This is going to take me a while to string together. I've got to sort through a brazillion photographs. I'm guessing I'll still be posting pics while the kids are painting Easter Eggs.

After spending the better part of Thanksgiving week in Big Bend with friends [ http://www.advrider.com/forums/showthread.php?t=529268 ], I was able to get a pass to return five weeks later to do more exploring and spend more time looking through the camera and generally just staring off into the desert.

Did I mention that my lovely wife, PinkToad, is fantastic? She is.

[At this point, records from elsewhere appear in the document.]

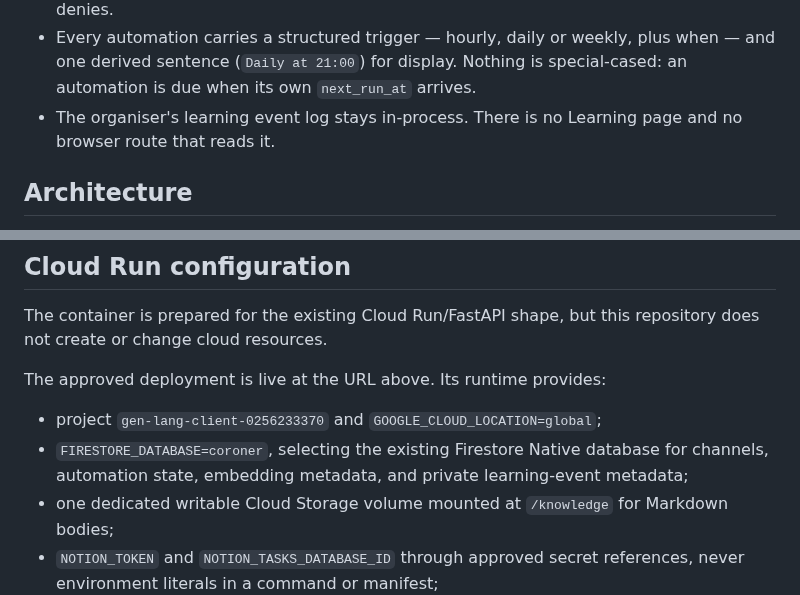
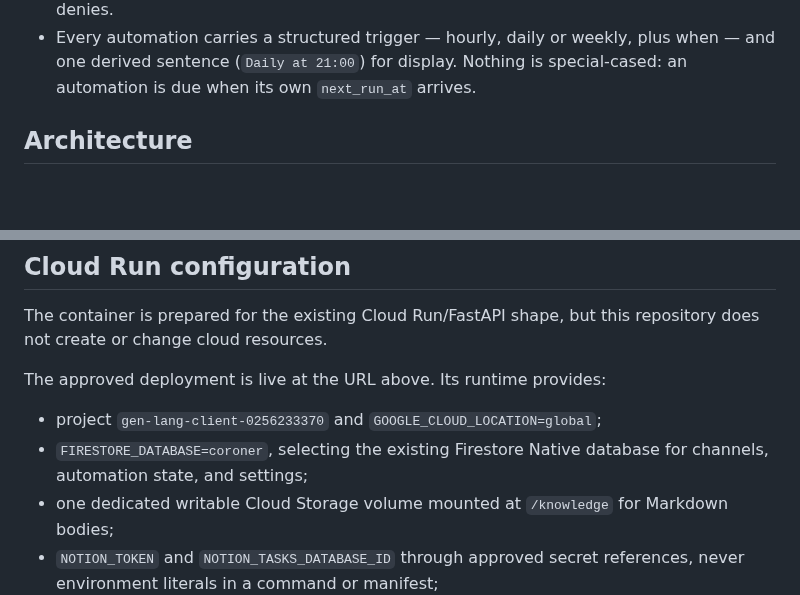
Before and after one commit to Avischai-G/avi-notes-assistant, a Markdown page: README.md, 2 parts joined by grey strips. GitHub-like rendering; blank space fills up the shorter version.

```diff
--- a/README.md
+++ b/README.md
@@ -26,8 +26,6 @@ To connect your own Notion board from scratch, see [docs/SETUP-NOTION-FROM-SCRAT
 - Every automation carries a structured trigger — hourly, daily or weekly, plus
   when — and one derived sentence (`Daily at 21:00`) for display. Nothing is
   special-cased: an automation is due when its own `next_run_at` arrives.
-- The organiser's learning event log stays in-process. There is no Learning page
-  and no browser route that reads it.
 
 ## Architecture
 
@@ -120,7 +118,7 @@ The approved deployment is live at the URL above. Its runtime provides:
 
 - project `gen-lang-client-0256233370` and `GOOGLE_CLOUD_LOCATION=global`;
 - `FIRESTORE_DATABASE=coroner`, selecting the existing Firestore Native database
-  for channels, automation state, embedding metadata, and private learning-event metadata;
+  for channels, automation state, and settings;
 - one dedicated writable Cloud Storage volume mounted at `/knowledge` for Markdown bodies;
 - `NOTION_TOKEN` and `NOTION_TASKS_DATABASE_ID` through approved secret references, never environment literals in a command or manifest;
 - `TASK_STORE_MODE=notion`, `GOOGLE_GENAI_USE_VERTEXAI=true`, and `CORONER_MODEL=gemini-3.7-flash`;
```
Also changed, not shown: docs/DEVPOST-DRAFT.md (+3 -5 lines), docs/architecture.md (+3 -11 lines), docs/architecture-diagram.png, 1 other file.
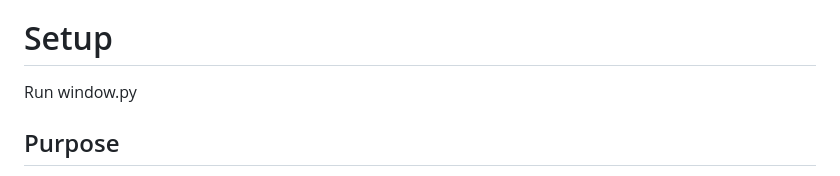
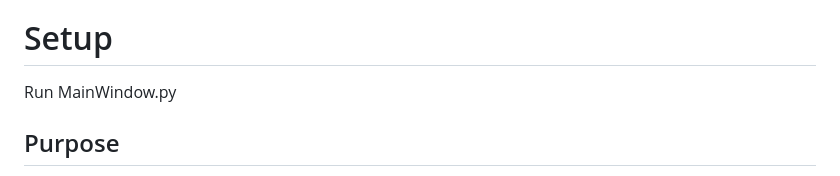
Before and after one commit to CTRLFreaksCSUN/Geo-Guesser, a Markdown page: README.md, the part around the change. GitHub-like rendering.

```diff
--- a/README.md
+++ b/README.md
@@ -180,7 +180,7 @@ wsproto                                       1.2.0
 xyzservices                                   2024.9.0
 
 # Setup
-Run window.py
+Run MainWindow.py
 
 ## Purpose
 This artificial intelligence aims to help tourists identify specific locations to travel to based on captivating images of landmarks, topography, ecosystems and other geographical features using a precise global navigation system. It can also be of support to archaeologists and historians, since it can pinpoint a location from analyzing a snapshot of a distinguishable artifact, structure, or even symbols on a wall.
```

My plan was to carry the DR350 down from Indiana on the back of the Jeep, inside of which I would sleep. I had my good Nat Geo map of the park, a GPS, fuel can, arctic sleeping bag, spare clothes, some Pop Tarts and about 10 gallons of water.

Yes, I tend to over-plan and over-pack.

Departure day was to be December 26th. I was ready.

Kissed Tracy goodbye and hollered into the kids' bedrooms that I was leaving and then slipped out into the wild, snow-covered world...

It seemed perfect to be leaving for the desert.



I suppose it was.

How many miles before this melts off? Probably be all gone in a couple of hours..







Apparently there had been some drama and excitement while I was asleep. And some swimming. Brrrrrr!





I would endeavor to not share this fate.

John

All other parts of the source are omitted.